“I’m not interested in using my race as a crutch. I want to get out there and make change. I want to see our membership at least doubled to about 150 members by this time next year.”
That’s Janelle Burke, the Red co-chair of Braver Angels’ Angels of Color Caucus. Janelle is an action woman by any definition – mother on the move, active member of Braver Angels’ We the People’s Project (WPP), married to a US Marine and the daughter of an Air Force veteran, and leader of a spiritual group in her community.
She’s also a former nurse and school board candidate in her city of Everett, Washington, founder and editor of an activist community blog, co-founder of a community outreach organization dedicated to healing in the Black community and for U.S. veterans, and…the list goes on.
There’s one more thing. Janelle, who is originally from Missouri, is a creature many believe is rare if not actually non-existent: a Black Republican. “You can’t possibly be a Black Republican in the United States,” she says, wryly.
Which brings up the unusual way in which Janelle became a Braver Angel.
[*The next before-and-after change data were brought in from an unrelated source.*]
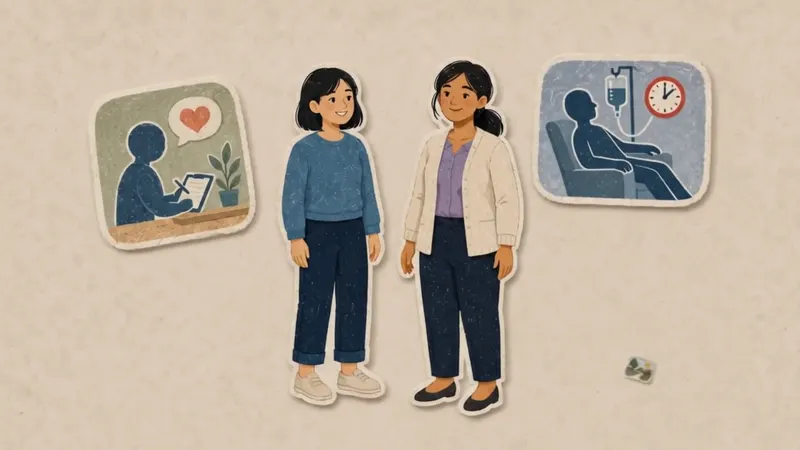
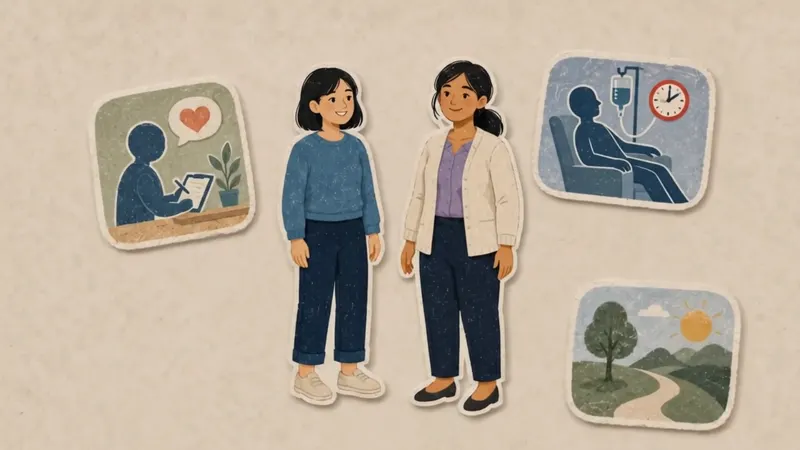
Update

Changed region(s): [[0.6875, 0.6222, 0.9375, 0.9644], [0.6562, 0.1244, 0.9062, 0.4978], [0.875, 0.3733, 0.9062, 0.4044]]

diff --git a/src/components/Navbar.jsx b/src/components/Navbar.jsx
@@ -85,9 +85,15 @@ const Navbar = () => {
       frame = 0;
       const header = document.querySelector('header');
       if (!header) return;
-      const y = Math.max(0, header.getBoundingClientRect().bottom - 2);
-      const under = document.elementsFromPoint(window.innerWidth / 2, y).find((el) => !header.contains(el));
-      setUseInverseNav(Boolean(under && under.closest('.hp-navy')));
+      /* sample the header's middle at three points and follow the majority, so it
+         flips when a navy sheet covers most of it, not at one pixel's edge */
+      const box = header.getBoundingClientRect();
+      const y = Math.max(0, box.top + box.height / 2);
+      const navy = [0.15, 0.5, 0.85].filter((fx) => {
+        const under = document.elementsFromPoint(window.innerWidth * fx, y).find((el) => !header.contains(el));
+        return Boolean(under && under.closest('.hp-navy'));
+      }).length;
+      setUseInverseNav(navy >= 2);
     };
     const onScroll = () => {
       if (!frame) frame = window.requestAnimationFrame(updateNavContrast);
@@ -110,7 +116,9 @@ const Navbar = () => {
   const navActiveColor = useInverseNav ? 'rgba(255,255,255,0.98)' : 'primary.main';
   const navSurfaceStyles = useInverseNav
     ? {
-        bgcolor: 'rgba(8, 20, 28, 0.28)',
+        /* near-opaque navy over the navy paper sheets, so cream content showing
+           through the glass can never wash out the light labels */
+        bgcolor: 'rgba(27, 69, 96, 0.94)',
         backdropFilter: 'blur(25px) saturate(180%)',
         WebkitBackdropFilter: 'blur(25px) saturate(180%)',
         borderBottom: 'none',
@@ -176,7 +184,7 @@ const Navbar = () => {
             color='primary'
             component={Link}
             href='/estimate'
-            sx={{ boxShadow: 'none', '&:hover': { boxShadow: 'none' }, color: 'white' }}
+            sx={{ bgcolor: '#00796b', boxShadow: 'none', '&:hover': { bgcolor: '#00695c', boxShadow: 'none' }, color: 'white' }}
           >
             {t('navbar.freeEstimate')}
           </Button>
@@ -358,8 +366,10 @@ const Navbar = () => {
                   href='/estimate'
                   sx={{
                     ml: 2,
+                    /* the brand teal one step deeper: white text at 5.3:1 (theme #00897b is 4.3:1) */
+                    bgcolor: '#00796b',
                     boxShadow: 'none',
-                    '&:hover': { boxShadow: 'none' },
+                    '&:hover': { bgcolor: '#00695c', boxShadow: 'none' },
                     color: 'white',
                   }}
                 >

diff --git a/src/app/not-found.jsx b/src/app/not-found.jsx
@@ -1,30 +1,50 @@
 'use client';
 
-import { Box, Typography, Button } from '@mui/material';
 import Link from 'next/link';
+import { House } from 'lucide-react';
+import Navbar from '@/components/Navbar';
+import Footer from '@/components/Footer';
+import PaperPage from '@/components/paper/PaperPage';
+import PageHero from '@/components/paper/PageHero';
+import { cls } from '@/components/paper/paperStyles';
+import { useLanguage } from '@/context/LanguageContext';
 
+const COPY = {
+  en: {
+    title: 'Page not found',
+    home: 'Go Home',
+    alt: 'Illustration from the MyHealth Haven film: a patient stands in a maze of grey paths.',
+  },
+  es: {
+    title: 'Página no encontrada',
+    home: 'Ir al inicio',
+    alt: 'Ilustración de la película de MyHealth Haven: una paciente de pie en un laberinto de caminos grises.',
+  },
+};
+
+/*
+ * 404 in the paper world: the site header and footer (so a lost visitor can find
+ * their way), and the film's maze before the path is found, with the way home as
+ * the one action. Same words as before ("404", "Page not found", "Go Home").
+ */
 export default function NotFound() {
+  const { language } = useLanguage();
+  const t = COPY[language === 'es' ? 'es' : 'en'];
+
   return (
-    <Box
-      sx={{
-        display: 'flex',
-        flexDirection: 'column',
-        alignItems: 'center',
-        justifyContent: 'center',
-        minHeight: '60vh',
-        textAlign: 'center',
-        p: 4,
-      }}
-    >
-      <Typography variant='h2' color='primary' gutterBottom fontWeight='bold'>
-        404
-      </Typography>
-      <Typography variant='h5' color='text.secondary' paragraph>
-        Page not found
-      </Typography>
-      <Button variant='contained' color='primary' component={Link} href='/'>
-        Go Home
-      </Button>
-    </Box>
+    <div className='flex min-h-screen flex-col'>
+      <Navbar />
+      <main className='flex-1'>
+        <PaperPage>
+          <PageHero id='nf-title' title='404' emphasis={t.title} frame={{ src: '/pages/lost-maze.webp', alt: t.alt }}>
+            <Link href='/' className={cls.btnPrimary}>
+              <House aria-hidden='true' className='size-5' />
+              {t.home}
+            </Link>
+          </PageHero>
+        </PaperPage>
+      </main>
+      <Footer />
+    </div>
   );
 }

diff --git a/src/app/(main)/loading.jsx b/src/app/(main)/loading.jsx
@@ -1,20 +1,31 @@
-import { Box, Container, Skeleton, Stack } from '@mui/material';
+/*
+ * Any page while it loads, as blank paper: the cream hero sheet (title, lead and
+ * button blocks beside a frame window) and the start of a kraft sheet below.
+ * Blocks pulse only when motion is allowed.
+ */
+const block = 'rounded-[6px] bg-[rgba(27,69,96,0.09)] motion-safe:animate-pulse';
 
 export default function Loading() {
   return (
-    <Box sx={{ py: { xs: 8, md: 12 } }}>
-      <Container maxWidth='lg'>
-        <Stack spacing={3}>
-          <Skeleton variant='text' width='50%' height={56} />
-          <Skeleton variant='text' width='80%' height={28} />
-          <Skeleton variant='rectangular' height={320} sx={{ borderRadius: 2 }} />
-          <Stack direction='row' spacing={2}>
-            <Skeleton variant='rectangular' width='33%' height={180} sx={{ borderRadius: 2 }} />
-            <Skeleton variant='rectangular' width='33%' height={180} sx={{ borderRadius: 2 }} />
-            <Skeleton variant='rectangular' width='33%' height={180} sx={{ borderRadius: 2 }} />
-          </Stack>
-        </Stack>
-      </Container>
-    </Box>
+    <div aria-busy='true'>
+      <div className='bg-[#f4eee5]'>
+        <div className='mx-auto grid w-full max-w-[1360px] grid-cols-1 items-center gap-10 px-4 pb-16 pt-10 sm:px-8 md:pb-20 md:pt-14 lg:grid-cols-[minmax(0,1fr)_minmax(0,1.05fr)] lg:gap-14 lg:px-12 lg:pb-24 lg:pt-16'>
+          <div className='max-w-[38rem]'>
+            <div className={`${block} h-12 w-[70%]`} />
+            <div className={`${block} mt-3 h-12 w-[50%]`} />
+            <div className={`${block} mt-8 h-5 w-[90%]`} />
+            <div className={`${block} mt-3 h-5 w-[75%]`} />
+            <div className={`${block} mt-9 h-[54px] w-[260px] max-w-full rounded-full`} />
+          </div>
+          <div className='aspect-video w-full rounded-[10px] bg-[#d1c5b4] motion-safe:animate-pulse' />
+        </div>
+      </div>
+      <div className='min-h-[40vh] bg-[#e9dfcf]'>
+        <div className='mx-auto w-full max-w-[1360px] px-4 py-14 sm:px-8 lg:px-12 lg:py-20'>
+          <div className={`${block} h-9 w-[40%] max-w-[28rem]`} />
+          <div className={`${block} mt-4 h-5 w-[60%] max-w-[36rem]`} />
+        </div>
+      </div>
+    </div>
   );
 }

diff --git a/src/app/(main)/library/costs-and-planning/[slug]/loading.jsx b/src/app/(main)/library/costs-and-planning/[slug]/loading.jsx
@@ -1,25 +1,31 @@
-import { Box, Container, Skeleton, Stack, Divider } from '@mui/material';
+/*
+ * An article while it loads, as blank paper: the kraft hero (crumbs, title,
+ * excerpt, meta) and the cream reading sheet with lines at the reading measure.
+ * Blocks pulse only when motion is allowed.
+ */
+const block = 'rounded-[6px] bg-[rgba(27,69,96,0.09)] motion-safe:animate-pulse';
 
 export default function ArticleLoading() {
   return (
-    <Box sx={{ py: { xs: 8, md: 12 }, bgcolor: 'background.paper', minHeight: '80vh' }}>
-      <Container maxWidth='md'>
-        <Stack spacing={2} sx={{ mb: 4 }}>
-          {/* Breadcrumbs */}
-          <Skeleton variant='text' width={260} height={20} />
-          {/* Title */}
-          <Skeleton variant='text' width='75%' height={56} />
-          {/* Summary */}
-          <Skeleton variant='text' width='90%' height={24} />
-          <Skeleton variant='text' width='60%' height={24} />
-        </Stack>
-        <Divider sx={{ mb: 6 }} />
-        <Stack spacing={2}>
-          {Array.from({ length: 8 }).map((_, i) => (
-            <Skeleton key={i} variant='text' width={`${85 + (i % 3) * 5}%`} height={20} />
-          ))}
-        </Stack>
-      </Container>
-    </Box>
+    <div aria-busy='true'>
+      <div className='bg-[#e9dfcf]'>
+        <div className='mx-auto w-full max-w-[1360px] px-4 pb-14 pt-8 sm:px-8 lg:px-12 lg:pb-20 lg:pt-12'>
+          <div className={`${block} h-4 w-[260px] max-w-full`} />
+          <div className={`${block} mt-8 h-11 w-[80%] max-w-[44rem]`} />
+          <div className={`${block} mt-3 h-11 w-[55%] max-w-[30rem]`} />
+          <div className={`${block} mt-7 h-5 w-[70%] max-w-[36rem]`} />
+          <div className={`${block} mt-5 h-4 w-[220px] max-w-full`} />
+        </div>
+      </div>
+      <div className='min-h-[60vh] bg-[#f4eee5]'>
+        <div className='mx-auto w-full max-w-[1360px] px-4 py-14 sm:px-8 lg:px-12 lg:py-20'>
+          <div className='max-w-[34rem]'>
+            {Array.from({ length: 9 }).map((_, i) => (
+              <div key={i} className={`${block} mt-4 h-4`} style={{ width: `${86 + (i % 3) * 6}%` }} />
+            ))}
+          </div>
+        </div>
+      </div>
+    </div>
   );
 }

diff --git a/src/app/(main)/library/getting-started/[slug]/loading.jsx b/src/app/(main)/library/getting-started/[slug]/loading.jsx
@@ -1,25 +1,31 @@
-import { Box, Container, Skeleton, Stack, Divider } from '@mui/material';
+/*
+ * An article while it loads, as blank paper: the kraft hero (crumbs, title,
+ * excerpt, meta) and the cream reading sheet with lines at the reading measure.
+ * Blocks pulse only when motion is allowed.
+ */
+const block = 'rounded-[6px] bg-[rgba(27,69,96,0.09)] motion-safe:animate-pulse';
 
 export default function ArticleLoading() {
   return (
-    <Box sx={{ py: { xs: 8, md: 12 }, bgcolor: 'background.paper', minHeight: '80vh' }}>
-      <Container maxWidth='md'>
-        <Stack spacing={2} sx={{ mb: 4 }}>
-          {/* Breadcrumbs */}
-          <Skeleton variant='text' width={260} height={20} />
-          {/* Title */}
-          <Skeleton variant='text' width='75%' height={56} />
-          {/* Summary */}
-          <Skeleton variant='text' width='90%' height={24} />
-          <Skeleton variant='text' width='60%' height={24} />
-        </Stack>
-        <Divider sx={{ mb: 6 }} />
-        <Stack spacing={2}>
-          {Array.from({ length: 8 }).map((_, i) => (
-            <Skeleton key={i} variant='text' width={`${85 + (i % 3) * 5}%`} height={20} />
-          ))}
-        </Stack>
-      </Container>
-    </Box>
+    <div aria-busy='true'>
+      <div className='bg-[#e9dfcf]'>
+        <div className='mx-auto w-full max-w-[1360px] px-4 pb-14 pt-8 sm:px-8 lg:px-12 lg:pb-20 lg:pt-12'>
+          <div className={`${block} h-4 w-[260px] max-w-full`} />
+          <div className={`${block} mt-8 h-11 w-[80%] max-w-[44rem]`} />
+          <div className={`${block} mt-3 h-11 w-[55%] max-w-[30rem]`} />
+          <div className={`${block} mt-7 h-5 w-[70%] max-w-[36rem]`} />
+          <div className={`${block} mt-5 h-4 w-[220px] max-w-full`} />
+        </div>
+      </div>
+      <div className='min-h-[60vh] bg-[#f4eee5]'>
+        <div className='mx-auto w-full max-w-[1360px] px-4 py-14 sm:px-8 lg:px-12 lg:py-20'>
+          <div className='max-w-[34rem]'>
+            {Array.from({ length: 9 }).map((_, i) => (
+              <div key={i} className={`${block} mt-4 h-4`} style={{ width: `${86 + (i % 3) * 6}%` }} />
+            ))}
+          </div>
+        </div>
+      </div>
+    </div>
   );
 }

diff --git a/src/components/library-paper/ArticleRail.jsx b/src/components/library-paper/ArticleRail.jsx
@@ -30,14 +30,14 @@ function SectionLinks({ toc, active = -1, onPick }) {
  * The article's side note on wide screens (xl up; it sits on the right anchor
  * and stays in view while reading): the way back to the article's category,
  * then, for a long article, its section headings as jump links (the one being
- * read is marked with the teal felt tile), or, for a short one, the article's
- * own meta line set as a small list. Below xl the breadcrumb on top, the
+ * read is marked with the teal felt tile); a short one shows the way back only
+ * (its meta line is already in the hero). Below xl the breadcrumb on top, the
  * ContentsFold and the back link under the article do the job.
  *
  * toc: [{ id, text }] from the article's own ## headings (ids set by the
- * markdown h2 renderer in ArticleDetail); meta: the hero's meta parts.
+ * markdown h2 renderer in ArticleDetail).
  */
-export default function ArticleRail({ back, toc, tocLabel, meta = [] }) {
+export default function ArticleRail({ back, toc, tocLabel }) {
   const [active, setActive] = useState(-1);
 
   useEffect(() => {
@@ -82,15 +82,6 @@ export default function ArticleRail({ back, toc, tocLabel, meta = [] }) {
             <SectionLinks toc={toc} active={active} />
           </div>
         </nav>
-      ) : meta.length ? (
-        <div role='list' className='m-0 mt-4 flex list-none flex-col gap-2.5 border-0 border-t border-dashed border-[rgba(27,69,96,0.22)] p-0 pt-5'>
-          {meta.map((part) => (
-            <div role='listitem' key={part} className='hl-rail-meta flex items-start gap-3 text-[0.9375rem] leading-[1.45] text-[#3f5868]'>
-              <span aria-hidden='true' className='hp-tile hp-tile-teal !mt-[0.42em] !h-[8px] !w-[16px]' />
-              {part}
-            </div>
-          ))}
-        </div>
       ) : null}
     </div>
   );

diff --git a/src/views/ComingSoon.jsx b/src/views/ComingSoon.jsx
@@ -11,11 +11,11 @@ import { cls } from '@/components/paper/paperStyles';
 const UI = {
   en: {
     back: 'Back to Procedures',
-    alt: 'Illustration from the MyHealth Haven film: an empty treatment room, ready, with an exam bed and monitors.',
+    alt: 'Illustration from the MyHealth Haven film: a Health Navigator lays out the pieces of a care plan on a table.',
   },
   es: {
     back: 'Volver a Procedimientos',
-    alt: 'Ilustración de la película de MyHealth Haven: una sala de tratamiento vacía y lista, con camilla y monitores.',
+    alt: 'Ilustración de la película de MyHealth Haven: una Health Navigator acomoda sobre una mesa las piezas de un plan de atención.',
   },
 };
 
@@ -34,7 +34,7 @@ const ComingSoon = () => {
         className='flex min-h-[calc(100svh-64px)] items-center lg:min-h-[calc(100svh-92px)]'
         emphasis={t('misc.comingSoon')}
         lead={t('misc.comingSoonDesc')}
-        frame={{ src: '/pages/procedures-clinic.webp', alt: ui.alt }}
+        frame={{ src: '/pages/coming-plan.webp', alt: ui.alt }}
       >
         <div className='flex flex-col gap-3 sm:flex-row sm:flex-wrap'>
           <Link href='/' className={cls.btnPrimary}>

diff --git a/src/views/ForEmployers.jsx b/src/views/ForEmployers.jsx
@@ -47,12 +47,12 @@ const COPY = {
    new-tab hint for screen readers */
 const UI = {
   en: {
-    alt: 'Illustration from the MyHealth Haven film: a patient and her Health Navigator stand side by side between two care scenes, a check-in at a desk and a treatment chair.',
+    alt: 'Illustration from the MyHealth Haven film: a patient and her Health Navigator stand side by side among three care scenes: a video call, a treatment chair with a clock, and a path through the countryside.',
     readDoc: 'Read the document',
     newTab: '(opens in a new tab)',
   },
   es: {
-    alt: 'Ilustración de la película de MyHealth Haven: una paciente y su Health Navigator, una al lado de la otra, entre dos escenas de atención: un seguimiento en un escritorio y un sillón de tratamiento.',
+    alt: 'Ilustración de la película de MyHealth Haven: una paciente y su Health Navigator, una al lado de la otra, entre tres escenas de atención: una videollamada, un sillón de tratamiento con un reloj y un camino por el campo.',
     readDoc: 'Leer el documento',
     newTab: '(se abre en una pestaña nueva)',
   },

diff --git a/src/components/medical-travel-paper/JourneyClose.jsx b/src/components/medical-travel-paper/JourneyClose.jsx
@@ -39,7 +39,7 @@ export default function JourneyClose() {
           {t('medicalTravelPage.timelineConclusion.title')}
         </h2>
         <p className='mb-0 mt-5 font-[family-name:var(--font-hh-display)] text-[1.5rem] leading-[1.35] text-[#1b4560] sm:text-[1.75rem]'>
-          <span className='hp-felt-text'>{t('medicalTravelPage.timelineConclusion.subtitle')}</span>
+          <span className='hp-felt-text hp-felt-lines'>{t('medicalTravelPage.timelineConclusion.subtitle')}</span>
         </p>
         <p className={`${cls.lead} mt-6`}>
           {t('medicalTravelPage.timelineConclusion.description')}

diff --git a/src/views/About.jsx b/src/views/About.jsx
@@ -130,7 +130,8 @@ const About = () => {
         {content.introFollow ? (
           <p className='m-0 max-w-[34rem] font-[family-name:var(--font-hh-display)] text-[1.375rem] leading-[1.35] text-[#1b4560]'>{content.introFollow}</p>
         ) : null}
-        <Link href='/schedule' className={`${cls.btnPrimary} mt-7`}>
+        {/* one step smaller on phones so the Spanish label fits on one line */}
+        <Link href='/schedule' className={`${cls.btnPrimary} mt-7 max-sm:!text-[1rem]`}>
           <CalendarDays aria-hidden='true' className='size-5' />
           {content.contactCta}
         </Link>

diff --git a/src/views/ArticleDetail.jsx b/src/views/ArticleDetail.jsx
@@ -196,7 +196,7 @@ const ArticleDetail = ({ slug }) => {
         >
           <aside className='hidden xl:col-start-2 xl:row-start-1 xl:block'>
             <div className='sticky top-[120px] max-w-[22rem]'>
-              <ArticleRail back={back} toc={toc} tocLabel={labels.onThisPage} meta={metaParts} />
+              <ArticleRail back={back} toc={toc} tocLabel={labels.onThisPage} />
             </div>
           </aside>
           <div className='min-w-0 xl:col-start-1 xl:row-start-1'>

diff --git a/src/components/medical-travel-paper/TravelHero.jsx b/src/components/medical-travel-paper/TravelHero.jsx
@@ -28,7 +28,7 @@ export default function TravelHero() {
       <>
         <span className='mt-bal'>{fullTitle.slice(0, at)}</span> <br />
         <span className='mt-bal'>
-          <span className='hp-felt-text'>{fullTitle.slice(at + 1)}</span>
+          <span className='hp-felt-text hp-felt-lines'>{fullTitle.slice(at + 1)}</span>
         </span>
       </>
     ) : (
Attending a local county fair a few years ago, she got into conversation with people at the Republican Party booth. A registered Democrat at the time, she surprised her new friends. After hearing her views on a range of political issues, one of them said “There’s nothing Democrat about you!” And when the topic of polarization came up, she was asked if she knew about the group then known as Better Angels.
Intrigued by what she learned; she joined Braver Angels. It wasn’t an immediate fit, though, and to some extent, it still isn’t. That’s because the organization still skews heavily white, older, and educated in four-year colleges. Janelle contends that it’s one thing to hold workshops on depolarizing conversations about race but quite another to act on the outcomes of such workshops in ways that consistently engage people of color. “It should be about putting in the work to make change,” she insists.
She is candid about having come close to leaving the organization at least once, but she credits co-founder David Lapp with helping her “recognize her worth” and what she could contribute to Braver Angels.
She was one of the founding members of the Angels of Color Caucus, a group that now has 53 members in all – about a third of whom regularly attend the meetings — but deserves to have many more. “We’re still in our infant stage – still trying to get our legs under us before we spread our wings,” she says. That means the members are still sounding each other out on key topics, and beginning to crystallize some shared positions, including how, without putting themselves into a monolithic “people of color” box, they represent themselves within and outside of Braver Angels.
Janelle is in the thick of things, leading a project to rewrite the content on the Angels of Color page on Braver Angels’ site and planning outreach campaigns to expand membership quickly. “I do the communications for the group and help to plan external events. The main goal is outreach – finding the right messaging to promote us,” she says.
The hard part is getting target participants to, well, participate. Janelle reiterates a concern voiced by other Braver Angels: that it’s hard to break down outsiders’ preconceptions about the organization. “People in my communities say it’s just another white organization; a lot of us don’t have four-year college degrees,” she explains. That’s clearly frustrating for her, and she wants people of color – people of potential, she likes to say – to give Braver Angels a chance rather than passing judgment. “I want to see us participating,” she says.
The other lever that Janelle can pull is as a proactive member of WPP. Last September, she was central to a powerful and emotional WPP forum built on an incident in her own experience. Some years earlier, her then 14-year-old daughter had been detained in error by local police and then, in an unusual twist, Janelle and the (White) local police chief began talking, and gradually established a strong and highly respectful connection.
Next month, Janelle will again be in action as a lead participant in a Common Ground workshop on bridging the divide between police officers and the Black community. The event – a follow-up to the WPP forum last fall – is largely of Janelle’s making, with inputs from David Lapp and others. Notably, the Everett chief of police – Dan Templeman – will again be a key voice in calling for strides toward common ground.
Watch out, America. Janelle Burke is coming your way, with a broad Braver Angels smile and a determination that will certainly benefit the organization for years to come.